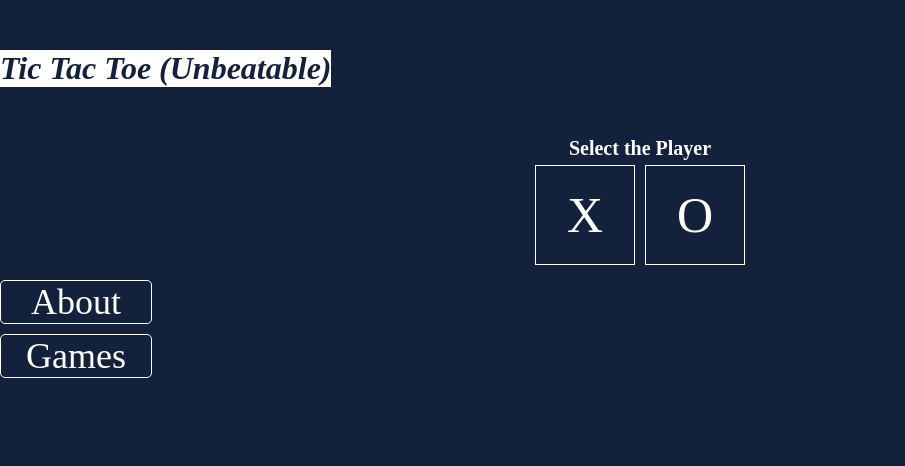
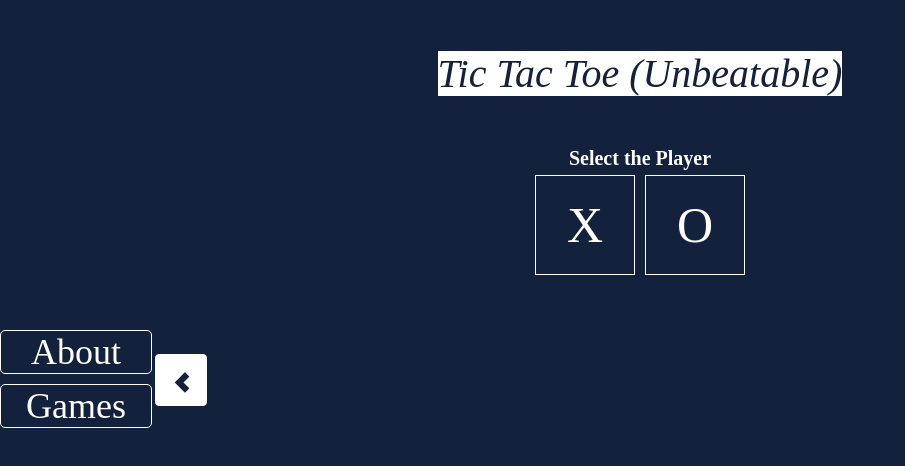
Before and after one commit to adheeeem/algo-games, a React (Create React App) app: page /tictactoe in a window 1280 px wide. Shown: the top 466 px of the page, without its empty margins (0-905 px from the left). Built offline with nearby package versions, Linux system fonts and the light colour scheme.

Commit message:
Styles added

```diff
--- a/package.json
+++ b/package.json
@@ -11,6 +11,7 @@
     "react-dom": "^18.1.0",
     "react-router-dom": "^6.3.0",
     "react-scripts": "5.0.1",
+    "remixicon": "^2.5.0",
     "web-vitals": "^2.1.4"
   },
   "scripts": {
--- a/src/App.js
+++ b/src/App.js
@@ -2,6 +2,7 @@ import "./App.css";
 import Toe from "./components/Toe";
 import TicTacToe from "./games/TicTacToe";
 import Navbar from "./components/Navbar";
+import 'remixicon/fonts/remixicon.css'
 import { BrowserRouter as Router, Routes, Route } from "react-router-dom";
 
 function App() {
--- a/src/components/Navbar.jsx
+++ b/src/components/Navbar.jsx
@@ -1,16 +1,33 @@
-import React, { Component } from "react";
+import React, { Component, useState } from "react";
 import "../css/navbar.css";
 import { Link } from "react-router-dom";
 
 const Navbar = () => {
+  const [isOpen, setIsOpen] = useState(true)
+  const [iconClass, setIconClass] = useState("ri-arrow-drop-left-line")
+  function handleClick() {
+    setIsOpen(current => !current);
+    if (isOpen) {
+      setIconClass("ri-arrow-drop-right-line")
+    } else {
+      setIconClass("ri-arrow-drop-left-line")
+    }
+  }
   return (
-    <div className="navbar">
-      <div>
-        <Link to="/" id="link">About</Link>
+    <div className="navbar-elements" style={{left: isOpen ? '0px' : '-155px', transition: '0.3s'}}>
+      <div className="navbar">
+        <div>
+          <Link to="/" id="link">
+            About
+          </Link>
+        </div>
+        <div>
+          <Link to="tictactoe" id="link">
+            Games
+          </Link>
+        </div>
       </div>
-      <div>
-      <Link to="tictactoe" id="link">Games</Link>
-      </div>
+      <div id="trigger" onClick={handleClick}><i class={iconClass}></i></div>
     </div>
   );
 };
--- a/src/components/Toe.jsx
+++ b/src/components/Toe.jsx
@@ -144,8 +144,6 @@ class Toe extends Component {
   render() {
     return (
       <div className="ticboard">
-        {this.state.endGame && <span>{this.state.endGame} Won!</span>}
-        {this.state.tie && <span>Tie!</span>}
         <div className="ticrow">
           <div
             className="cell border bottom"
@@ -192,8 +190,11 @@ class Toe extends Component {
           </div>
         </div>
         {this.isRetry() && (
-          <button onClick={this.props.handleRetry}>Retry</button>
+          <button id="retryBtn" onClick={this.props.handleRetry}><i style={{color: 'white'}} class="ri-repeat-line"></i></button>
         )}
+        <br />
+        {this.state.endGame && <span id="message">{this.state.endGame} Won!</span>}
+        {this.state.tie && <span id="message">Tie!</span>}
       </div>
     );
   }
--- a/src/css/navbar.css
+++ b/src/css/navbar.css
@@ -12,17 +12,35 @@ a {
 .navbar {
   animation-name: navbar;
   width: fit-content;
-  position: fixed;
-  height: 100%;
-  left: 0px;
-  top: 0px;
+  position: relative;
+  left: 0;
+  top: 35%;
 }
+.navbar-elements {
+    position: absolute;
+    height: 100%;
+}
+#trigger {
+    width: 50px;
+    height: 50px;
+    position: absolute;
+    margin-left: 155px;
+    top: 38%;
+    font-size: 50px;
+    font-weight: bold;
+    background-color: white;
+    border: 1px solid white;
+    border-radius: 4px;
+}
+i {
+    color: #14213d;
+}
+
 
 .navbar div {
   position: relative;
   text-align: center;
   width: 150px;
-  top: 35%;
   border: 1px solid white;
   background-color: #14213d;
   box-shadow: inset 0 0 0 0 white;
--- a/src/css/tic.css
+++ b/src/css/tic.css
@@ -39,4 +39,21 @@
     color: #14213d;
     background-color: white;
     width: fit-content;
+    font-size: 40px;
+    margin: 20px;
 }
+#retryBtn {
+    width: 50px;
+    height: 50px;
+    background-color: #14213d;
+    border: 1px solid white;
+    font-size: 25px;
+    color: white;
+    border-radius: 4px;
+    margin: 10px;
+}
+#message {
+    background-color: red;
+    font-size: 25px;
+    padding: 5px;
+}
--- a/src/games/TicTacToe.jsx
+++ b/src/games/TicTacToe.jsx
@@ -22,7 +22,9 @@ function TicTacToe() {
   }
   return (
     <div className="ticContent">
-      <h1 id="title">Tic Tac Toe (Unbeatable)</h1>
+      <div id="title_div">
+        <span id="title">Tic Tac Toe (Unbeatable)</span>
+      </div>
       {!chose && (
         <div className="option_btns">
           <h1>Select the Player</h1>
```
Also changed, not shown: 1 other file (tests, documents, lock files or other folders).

...

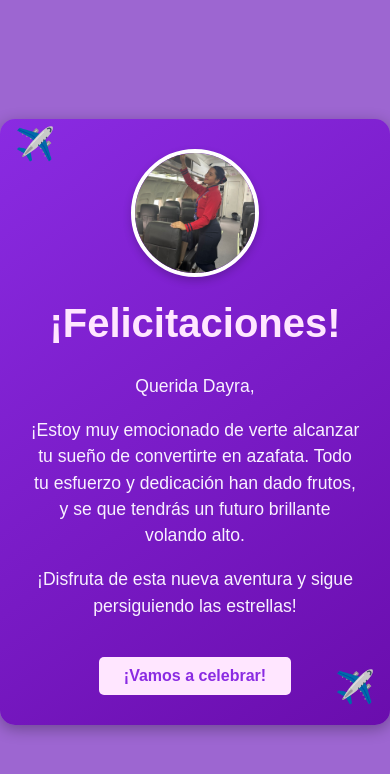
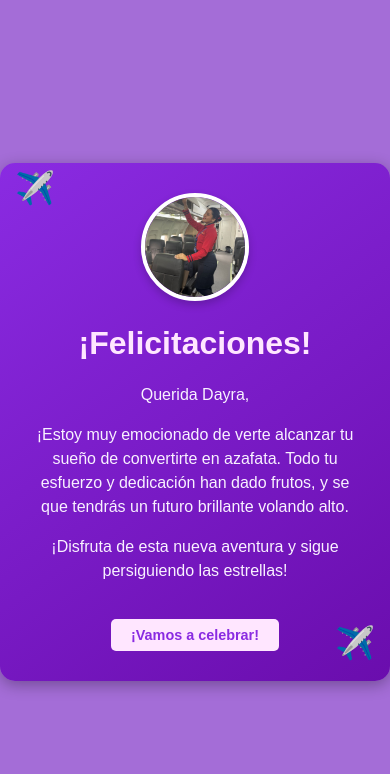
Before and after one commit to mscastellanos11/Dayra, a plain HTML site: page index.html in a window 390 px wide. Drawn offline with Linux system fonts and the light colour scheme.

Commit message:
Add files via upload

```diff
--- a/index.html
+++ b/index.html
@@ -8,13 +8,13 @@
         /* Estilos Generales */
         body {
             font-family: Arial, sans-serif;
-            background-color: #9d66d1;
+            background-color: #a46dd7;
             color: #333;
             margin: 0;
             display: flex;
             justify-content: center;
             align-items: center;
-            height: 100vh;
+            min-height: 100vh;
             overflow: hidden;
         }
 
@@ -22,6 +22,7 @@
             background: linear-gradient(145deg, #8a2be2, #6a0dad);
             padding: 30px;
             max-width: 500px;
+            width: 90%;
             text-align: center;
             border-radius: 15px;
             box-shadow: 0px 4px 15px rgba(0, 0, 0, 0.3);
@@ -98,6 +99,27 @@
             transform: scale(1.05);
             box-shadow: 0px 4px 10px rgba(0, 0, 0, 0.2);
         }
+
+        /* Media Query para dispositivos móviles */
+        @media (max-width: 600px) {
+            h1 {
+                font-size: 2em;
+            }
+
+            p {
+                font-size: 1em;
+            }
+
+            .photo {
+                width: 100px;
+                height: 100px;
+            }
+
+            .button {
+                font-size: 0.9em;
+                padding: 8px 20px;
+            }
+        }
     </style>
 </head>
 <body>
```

WHAT YOU ARE ASKED TO DO:
Going through the entries above, count the lines that have the word "color" and state that count alone.

EXERCISE RESULT:
12